Q: I drink several cups of green tea every day for the health benefits. I prefer it with a little milk, but I've heard that milk proteins might interfere with polyphenol absorption. Is this true? Would the same apply to hot chocolate made with milk?
A: Polyphenols called catechins are the antioxidant compounds found in tea that confer its well-known health benefits. They're present in all types of true tea (from the plant Camellia sinensis). Catechin content is the highest in white tea, the least processed type. Green tea has the next highest catechin content, then oolong and, finally, black tea.
If you add milk to your tea, the milk protein, casein, binds catechins, making them unavailable to the body. German researchers recently focused on this effect in a small study which included 16 postmenopausal women who first drank black tea without milk.
The investigators found that the tea improved the ability of arteries to relax and expand, increasing blood flow. But when skim milk was added to the tea, this healthy effect was blocked. They also looked at how tea alone and tea with added milk affected blood vessels in rats and observed the same effects seen in the women.
Not surprisingly, this study got a lot of attention in England, a nation of tea drinkers, most of whom take their tea with milk. The findings may explain why the lower rates of heart disease and cancer seen in Asians (who traditionally don't add milk to tea) haven't shown up in the United Kingdom.
Like tea, cocoa is rich in polyphenols but of a different chemical class. A study published in the April 2007 Journal of Food Science found that milk proteins don't reduce the bioavailability of the polyphenols found in cocoa. The reasons for the difference in milk's effects on polyphenols in tea and cocoa aren't completely understood.
I don't imagine the tea-drinking Brits are going to change their ways and give up adding milk to their tea, but if you really want the health benefits of green tea, you should try to develop a taste for it without milk.
Q: I have a tendency to faint when I have blood tests and when I hear about medical procedures. What do these fainting episodes mean for my general health? Are there any supplements that can help?
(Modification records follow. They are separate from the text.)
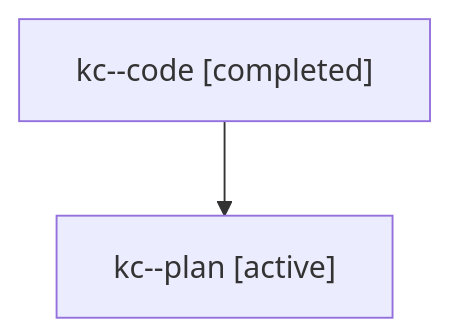
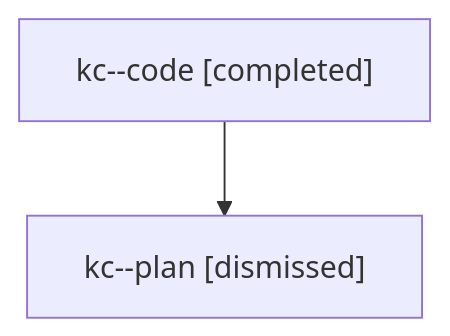
One commit to sase-org/sase--agents changed the diagram in sessions/bbugyi200.athena.kc.md. Above: the diagram before and after it, drawn with Mermaid. The commit also changed other lines of this file and 33 other files, not shown here.

````diff
--- a/sessions/bbugyi200.athena.kc.md
+++ b/sessions/bbugyi200.athena.kc.md
@@ -9,6 +9,6 @@
 ```mermaid
 flowchart TD
   n0["kc--code [completed]"]
-  n1["kc--plan [active]"]
+  n1["kc--plan [dismissed]"]
   n0 --> n1
 ```
````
A: This type of fainting, which may be an inherited tendency, is called vasovagal syncope and is an overreaction on the part of your involuntary nervous system to some stimulus - in this case, an impending blood test or medical procedure. Some people faint in response to the sight of blood or to an emotional upset. Other common causes of fainting include standing for a long period of time and exposure to heat or crowds or both.
Some people faint in association with anxiety attacks, strenuous coughing or even urinating. In your case, anxiety about a blood test sets off an exaggerated nervous system response - your heart rate and blood pressure drop, decreasing the flow of blood to the brain and leading to the fainting episode, which is the body's way of protecting the brain from lack of blood. No doubt you usually recover quickly, within seconds or just a few minutes.
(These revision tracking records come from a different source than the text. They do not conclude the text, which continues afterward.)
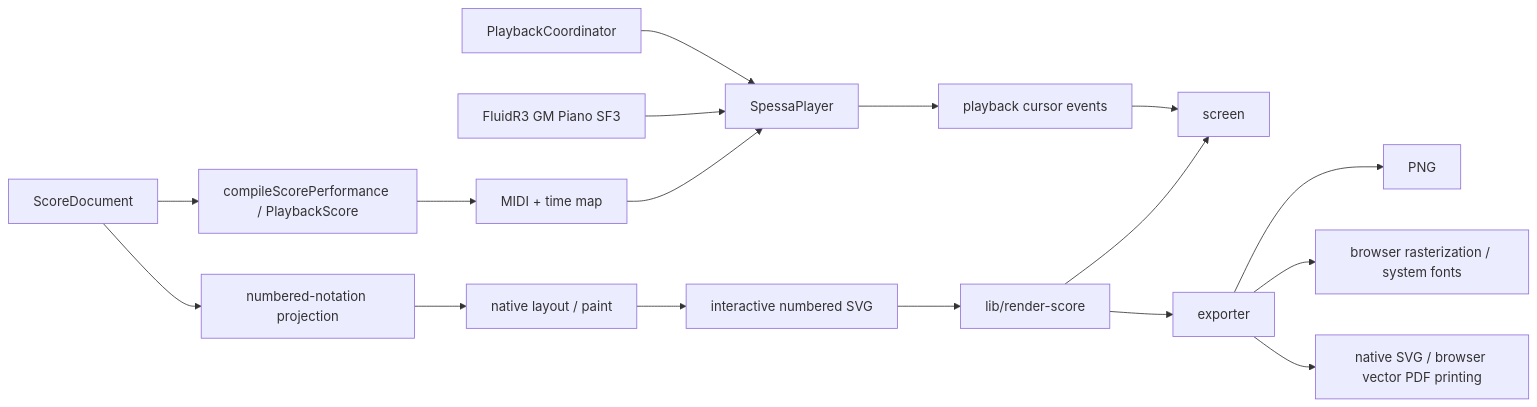
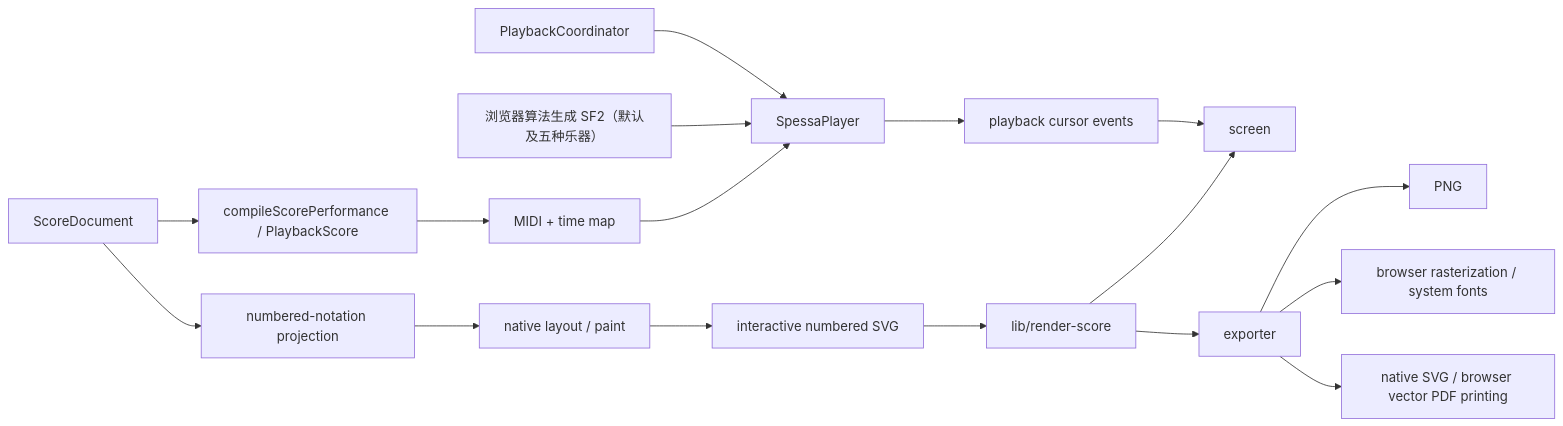
The fourth of 5 diagrams in docs/CODEGRAPH.md (huazhechen/m3n), drawn with Mermaid before and after one commit. The commit also changed 23 other files, not shown here.

````diff
--- a/docs/CODEGRAPH.md
+++ b/docs/CODEGRAPH.md
@@ -116,19 +116,19 @@
 ```mermaid
 flowchart LR
   document["ScoreDocument"] --> adapter["numbered-notation projection"]
   adapter --> native["native layout / paint"]
   native --> numberedSvg["interactive numbered SVG"]
   numberedSvg --> renderService["lib/render-score"]
   renderService --> screen
   renderService --> exporter
   document --> performance["compileScorePerformance / PlaybackScore"]
   performance --> midi["MIDI + time map"]
   midi --> player["SpessaPlayer"]
-  soundfont["FluidR3 GM Piano SF3"] --> player
+  soundfont["浏览器算法生成 SF2（默认及五种乐器）"] --> player
   coordinator["PlaybackCoordinator"] --> player
   player --> cursor["playback cursor events"]
   cursor --> screen
   exporter --> png["PNG"]
   exporter --> raster["browser rasterization / system fonts"]
   exporter --> pdf["native SVG / browser vector PDF printing"]
 ```
````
Although fainting can also be a symptom of some serious medical conditions (heart disease, diabetes or a brain problem), the type of fainting you describe has no implications for your general health.
Some people experience warning symptoms before fainting, such as weakness, lightheadedness, nausea, yawning, sweating, feeling warm or rapid breathing. If you sense that a fainting spell is coming on, lie down and put your legs up (this allows blood to keep flowing to your brain), or sit down and put your head between your knees. Lying down for blood tests may not prevent you from fainting, but at least it will prevent a fall.
I know of no supplements that can help you overcome this tendency. But you may be able to avoid episodes via mind/body work such as relaxation techniques or hypnosis. Breathing techniques in particular may help you address an exaggerated response to situations that activate this part of your nervous system. The 4-7-8 Relaxing Breath that I teach will help you (visit www.DrWeil.com for step-by-step instructions).